Version comparison data
====

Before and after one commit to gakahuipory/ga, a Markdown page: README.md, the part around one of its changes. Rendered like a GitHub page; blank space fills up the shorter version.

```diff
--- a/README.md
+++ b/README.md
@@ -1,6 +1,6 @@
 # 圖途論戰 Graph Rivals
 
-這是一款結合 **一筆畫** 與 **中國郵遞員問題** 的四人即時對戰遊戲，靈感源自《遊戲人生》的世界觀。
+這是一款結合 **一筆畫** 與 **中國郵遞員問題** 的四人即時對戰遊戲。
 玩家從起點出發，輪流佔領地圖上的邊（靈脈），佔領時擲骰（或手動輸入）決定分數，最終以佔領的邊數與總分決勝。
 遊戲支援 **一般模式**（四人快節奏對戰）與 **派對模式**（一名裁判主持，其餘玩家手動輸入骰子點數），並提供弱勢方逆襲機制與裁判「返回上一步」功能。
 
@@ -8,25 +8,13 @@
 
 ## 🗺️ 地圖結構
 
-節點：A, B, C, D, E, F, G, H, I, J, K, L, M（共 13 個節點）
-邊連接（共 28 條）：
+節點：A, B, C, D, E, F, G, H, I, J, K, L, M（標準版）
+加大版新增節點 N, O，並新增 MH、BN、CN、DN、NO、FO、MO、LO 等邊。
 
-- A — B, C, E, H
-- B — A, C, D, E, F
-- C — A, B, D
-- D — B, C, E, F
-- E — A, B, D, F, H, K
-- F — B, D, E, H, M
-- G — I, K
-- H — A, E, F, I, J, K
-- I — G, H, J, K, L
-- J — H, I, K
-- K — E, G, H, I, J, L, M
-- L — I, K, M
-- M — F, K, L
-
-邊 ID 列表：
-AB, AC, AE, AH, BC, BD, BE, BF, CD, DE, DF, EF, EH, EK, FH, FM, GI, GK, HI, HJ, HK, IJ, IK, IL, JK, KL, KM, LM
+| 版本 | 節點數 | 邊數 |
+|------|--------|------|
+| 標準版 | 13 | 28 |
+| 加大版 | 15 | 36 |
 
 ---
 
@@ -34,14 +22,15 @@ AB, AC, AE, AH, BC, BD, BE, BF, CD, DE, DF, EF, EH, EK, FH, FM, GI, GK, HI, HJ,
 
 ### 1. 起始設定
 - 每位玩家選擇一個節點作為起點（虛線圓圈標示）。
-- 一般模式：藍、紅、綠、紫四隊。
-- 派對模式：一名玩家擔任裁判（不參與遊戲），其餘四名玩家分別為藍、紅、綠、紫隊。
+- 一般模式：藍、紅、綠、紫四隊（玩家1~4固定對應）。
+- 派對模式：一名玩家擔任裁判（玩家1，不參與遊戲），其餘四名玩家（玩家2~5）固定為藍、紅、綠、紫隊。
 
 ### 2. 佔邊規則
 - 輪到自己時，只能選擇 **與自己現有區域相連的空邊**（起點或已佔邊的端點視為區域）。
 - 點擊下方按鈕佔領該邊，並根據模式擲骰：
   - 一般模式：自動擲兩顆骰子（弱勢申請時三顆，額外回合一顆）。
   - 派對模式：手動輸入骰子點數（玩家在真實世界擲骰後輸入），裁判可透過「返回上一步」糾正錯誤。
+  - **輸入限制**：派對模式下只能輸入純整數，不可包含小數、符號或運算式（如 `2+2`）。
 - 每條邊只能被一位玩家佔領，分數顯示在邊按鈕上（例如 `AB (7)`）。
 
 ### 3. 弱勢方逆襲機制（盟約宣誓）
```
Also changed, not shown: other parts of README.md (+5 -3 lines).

====

▶ EXERCISE DESCRIPTION: Report every line in the data that holds "一名玩家擔任裁判", copying each one.

▶ EXERCISE SOLUTION:
-- 派對模式：一名玩家擔任裁判（不參與遊戲），其餘四名玩家分別為藍、紅、綠、紫隊。
+- 派對模式：一名玩家擔任裁判（玩家1，不參與遊戲），其餘四名玩家（玩家2~5）固定為藍、紅、綠、紫隊。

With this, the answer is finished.